“Hatewatch identified and compiled over 600 cryptocurrency addresses associated with white supremacists and other prominent far-right extremists for this essay and then probed their transaction histories through blockchain analysis software,” the SPLC said. “What we found was striking.”
According to the SPLC, Greg Johnson, editor in chief of white supremacist publishing house Counter-Currents, Andrew Anglin of neo-Nazi publication The Daily Stormer, Don Black of racist platform Stormfront—and many others—were all early investors in Bitcoin and have since reaped the financial rewards ever since.
“The estimated tens of millions of dollars’ worth of value extreme far-right figures generated represents a sum that would almost certainly be unavailable to them without cryptocurrency, and it gave them a chance to live comfortable lives while promoting hate and authoritarianism,” the SLPC added.
Molyneux spent over $3 million in bitcoin
The SPLC used crypto exchange Gemini’s 2021 State of the US Crypto Report to show that less than 25% of Americans own cryptocurrencies.
However, those numbers increase dramatically among far-right extremists. “Hatewatch struggled to find any prominent player in the global far-right who hasn’t yet embraced cryptocurrency to at least some degree,” the SPLC said.
White supremacists are not just investing in Bitcoin—or receiving donations in Bitcoin for that matter—but they’re spending it too.
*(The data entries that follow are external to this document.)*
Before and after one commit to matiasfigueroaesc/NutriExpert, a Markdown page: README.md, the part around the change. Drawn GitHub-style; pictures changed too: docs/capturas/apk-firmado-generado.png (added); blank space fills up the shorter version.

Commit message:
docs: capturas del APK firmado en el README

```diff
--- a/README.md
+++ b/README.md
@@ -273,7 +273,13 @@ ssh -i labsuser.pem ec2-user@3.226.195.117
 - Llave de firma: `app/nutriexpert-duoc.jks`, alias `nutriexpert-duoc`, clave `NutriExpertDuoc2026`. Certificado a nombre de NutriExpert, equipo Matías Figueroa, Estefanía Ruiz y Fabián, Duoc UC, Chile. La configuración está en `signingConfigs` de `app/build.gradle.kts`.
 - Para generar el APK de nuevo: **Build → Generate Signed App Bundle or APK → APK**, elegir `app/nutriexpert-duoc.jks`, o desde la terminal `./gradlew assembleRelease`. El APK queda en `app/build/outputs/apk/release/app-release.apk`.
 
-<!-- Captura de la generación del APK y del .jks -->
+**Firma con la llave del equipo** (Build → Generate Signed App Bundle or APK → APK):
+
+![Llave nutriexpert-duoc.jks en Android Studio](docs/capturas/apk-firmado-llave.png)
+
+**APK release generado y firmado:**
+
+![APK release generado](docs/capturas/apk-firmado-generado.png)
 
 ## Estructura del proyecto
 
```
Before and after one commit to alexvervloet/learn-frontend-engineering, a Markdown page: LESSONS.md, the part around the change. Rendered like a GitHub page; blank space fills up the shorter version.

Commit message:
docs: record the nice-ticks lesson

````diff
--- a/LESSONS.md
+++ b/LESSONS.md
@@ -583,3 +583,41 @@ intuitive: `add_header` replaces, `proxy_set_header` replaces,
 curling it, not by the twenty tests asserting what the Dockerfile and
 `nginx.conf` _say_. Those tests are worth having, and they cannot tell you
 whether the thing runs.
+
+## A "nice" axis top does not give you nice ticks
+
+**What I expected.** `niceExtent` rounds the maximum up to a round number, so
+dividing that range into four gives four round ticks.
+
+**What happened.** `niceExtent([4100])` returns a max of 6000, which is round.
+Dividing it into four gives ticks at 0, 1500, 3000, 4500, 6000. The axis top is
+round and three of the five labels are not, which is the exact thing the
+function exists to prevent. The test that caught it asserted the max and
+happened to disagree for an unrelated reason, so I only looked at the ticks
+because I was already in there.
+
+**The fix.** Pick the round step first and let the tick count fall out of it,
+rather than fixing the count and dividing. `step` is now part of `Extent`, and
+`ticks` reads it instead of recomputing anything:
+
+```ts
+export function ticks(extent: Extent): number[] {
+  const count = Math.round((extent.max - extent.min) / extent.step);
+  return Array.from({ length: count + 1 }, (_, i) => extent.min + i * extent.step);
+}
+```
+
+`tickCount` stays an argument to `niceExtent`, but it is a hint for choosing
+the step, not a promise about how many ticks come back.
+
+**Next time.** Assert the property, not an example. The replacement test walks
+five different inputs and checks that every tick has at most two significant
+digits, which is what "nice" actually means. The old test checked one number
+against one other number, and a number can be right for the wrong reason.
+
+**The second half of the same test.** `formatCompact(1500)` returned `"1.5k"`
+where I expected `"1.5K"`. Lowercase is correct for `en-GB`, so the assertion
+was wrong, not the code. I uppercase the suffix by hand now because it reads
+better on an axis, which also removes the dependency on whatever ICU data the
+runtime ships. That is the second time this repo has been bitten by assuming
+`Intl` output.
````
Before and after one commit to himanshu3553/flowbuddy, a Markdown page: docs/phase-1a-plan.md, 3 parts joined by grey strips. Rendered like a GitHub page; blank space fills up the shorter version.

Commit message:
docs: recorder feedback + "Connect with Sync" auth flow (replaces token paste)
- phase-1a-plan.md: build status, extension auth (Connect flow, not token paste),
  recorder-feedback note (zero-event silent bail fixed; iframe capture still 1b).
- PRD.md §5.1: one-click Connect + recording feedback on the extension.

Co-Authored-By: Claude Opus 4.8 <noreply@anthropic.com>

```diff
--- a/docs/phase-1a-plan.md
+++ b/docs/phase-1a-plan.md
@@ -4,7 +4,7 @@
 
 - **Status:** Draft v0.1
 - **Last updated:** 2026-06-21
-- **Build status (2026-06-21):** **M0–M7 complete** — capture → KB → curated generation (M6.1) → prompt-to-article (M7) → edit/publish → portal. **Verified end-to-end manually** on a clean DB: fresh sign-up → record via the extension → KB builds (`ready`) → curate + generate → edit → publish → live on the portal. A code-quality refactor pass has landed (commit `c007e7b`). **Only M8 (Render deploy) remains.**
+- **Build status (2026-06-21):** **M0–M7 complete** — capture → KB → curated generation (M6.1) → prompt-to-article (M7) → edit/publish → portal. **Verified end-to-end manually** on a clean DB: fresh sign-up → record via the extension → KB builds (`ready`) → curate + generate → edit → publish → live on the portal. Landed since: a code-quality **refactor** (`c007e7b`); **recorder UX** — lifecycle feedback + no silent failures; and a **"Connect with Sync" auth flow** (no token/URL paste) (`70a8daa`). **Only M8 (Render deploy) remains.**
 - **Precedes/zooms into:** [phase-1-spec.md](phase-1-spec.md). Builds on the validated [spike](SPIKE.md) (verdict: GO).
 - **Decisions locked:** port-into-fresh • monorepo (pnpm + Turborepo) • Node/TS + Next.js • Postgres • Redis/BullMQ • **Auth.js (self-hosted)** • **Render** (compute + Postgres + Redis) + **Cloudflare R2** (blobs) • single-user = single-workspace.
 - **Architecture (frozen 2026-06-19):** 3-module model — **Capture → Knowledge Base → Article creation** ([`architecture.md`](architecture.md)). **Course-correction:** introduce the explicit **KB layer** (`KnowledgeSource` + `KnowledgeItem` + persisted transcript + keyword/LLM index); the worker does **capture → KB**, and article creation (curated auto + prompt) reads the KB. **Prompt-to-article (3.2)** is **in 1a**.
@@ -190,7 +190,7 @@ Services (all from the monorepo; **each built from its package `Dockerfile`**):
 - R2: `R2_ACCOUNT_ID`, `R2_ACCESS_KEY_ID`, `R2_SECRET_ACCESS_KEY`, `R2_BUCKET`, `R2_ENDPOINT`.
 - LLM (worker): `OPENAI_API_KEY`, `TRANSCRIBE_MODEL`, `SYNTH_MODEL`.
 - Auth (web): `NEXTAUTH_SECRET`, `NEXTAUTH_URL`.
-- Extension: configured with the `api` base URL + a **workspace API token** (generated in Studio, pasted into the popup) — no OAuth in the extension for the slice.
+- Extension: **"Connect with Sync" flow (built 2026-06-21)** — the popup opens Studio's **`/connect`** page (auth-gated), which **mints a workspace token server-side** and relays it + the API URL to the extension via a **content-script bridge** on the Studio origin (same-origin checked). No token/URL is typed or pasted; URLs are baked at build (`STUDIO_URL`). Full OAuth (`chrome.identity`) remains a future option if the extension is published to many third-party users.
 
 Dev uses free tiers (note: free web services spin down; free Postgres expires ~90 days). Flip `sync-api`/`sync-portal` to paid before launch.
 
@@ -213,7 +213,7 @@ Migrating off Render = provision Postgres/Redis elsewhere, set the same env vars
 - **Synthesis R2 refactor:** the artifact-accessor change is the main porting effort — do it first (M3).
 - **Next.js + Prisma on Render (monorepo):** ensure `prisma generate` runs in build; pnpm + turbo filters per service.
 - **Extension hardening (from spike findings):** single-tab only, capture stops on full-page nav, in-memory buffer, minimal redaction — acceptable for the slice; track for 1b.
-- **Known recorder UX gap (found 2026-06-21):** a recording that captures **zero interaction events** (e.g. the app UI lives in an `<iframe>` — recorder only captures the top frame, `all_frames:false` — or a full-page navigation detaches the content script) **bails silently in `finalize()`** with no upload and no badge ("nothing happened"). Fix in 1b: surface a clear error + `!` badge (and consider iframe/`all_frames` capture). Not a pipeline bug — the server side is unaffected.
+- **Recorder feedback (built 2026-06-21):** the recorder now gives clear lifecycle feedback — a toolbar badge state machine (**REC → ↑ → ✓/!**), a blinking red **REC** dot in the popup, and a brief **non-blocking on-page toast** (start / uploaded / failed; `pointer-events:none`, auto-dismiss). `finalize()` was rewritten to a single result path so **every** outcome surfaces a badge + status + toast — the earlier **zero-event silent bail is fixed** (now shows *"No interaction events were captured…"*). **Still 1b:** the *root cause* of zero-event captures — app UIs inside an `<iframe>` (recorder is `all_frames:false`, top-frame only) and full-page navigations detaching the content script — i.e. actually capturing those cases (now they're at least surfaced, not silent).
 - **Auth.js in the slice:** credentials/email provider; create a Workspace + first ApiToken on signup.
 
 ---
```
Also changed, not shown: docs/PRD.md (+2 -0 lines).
Stefan Molyneux, a proponent of scientific racism and eugenics, has both received and spent the most Bitcoin among his white supremacist counterparts. Molyneux has received over $1,500,000 worth of Bitcoin, and spent over $3,000,000.
“Molyneux’s experience with Bitcoin stands out alongside the other extremists Hatewatch studied,” the SPLC added. “Not only did he invest long-term in Bitcoin, holding the asset through periods of volatility rather than cashing out, but his donors bestowed him with 1,250 Bitcoin tokens, far more than anyone else Hatewatch studied.”
Monero also finds traction
This Hatewatch analysis is the latest in a long line of examples showing how important crypto has become to the far right.
In September, an investigation by the Associated Press showed that far-right groups and individuals had raised millions worth of cryptocurrencies. Anglin was a standout, having received $5 million worth of Bitcoin since January 2017.
Anglin reportedly turned to Bitcoin after having been previously banned by PayPal and other credit institutions. He even published a guide called “Retard’s Guide to Using Bitcoin” after the Charlottesville riots in August 2017.
In September, Douglass Mackey—a far-right conspiracist who threatened voters—received $60,000 worth of Bitcoin to fund his legal troubles.
Most recently, popular QAnon figure and Congress-hopeful, Ron Watkins, took to Telegram to ask for Bitcoin donations to aid his campaign after failing to raise funds in the traditional way.
However, Bitcoin is not the only culprit here.
Once law enforcement started circling, Anglin turned to , a privacy-focused cryptocurrency.
“Every Bitcoin transfer is visible publicly. Generally, your name is not attached to the address in a direct way, but spies from the various ‘woke’ anti-freedom organizations have unlimited resources to try to link these transactions to real names,” Anglin said at the time.
Right-wing pundits like Candace Owens and Ryan Fournier have also been pushing “right-wing” cryptocurrencies dubbed “Let’s Go Brandon” and “F*ck Joe Biden.”
As far back as the Capitol Hill riots this January, rioters including white supremacist Nick Fuentes received $500,000 worth of Bitcoin by a now-deceased donor who said he “cared about what happens after [his] death,” and who “decided to leave [his] modest wealth to certain causes and people.”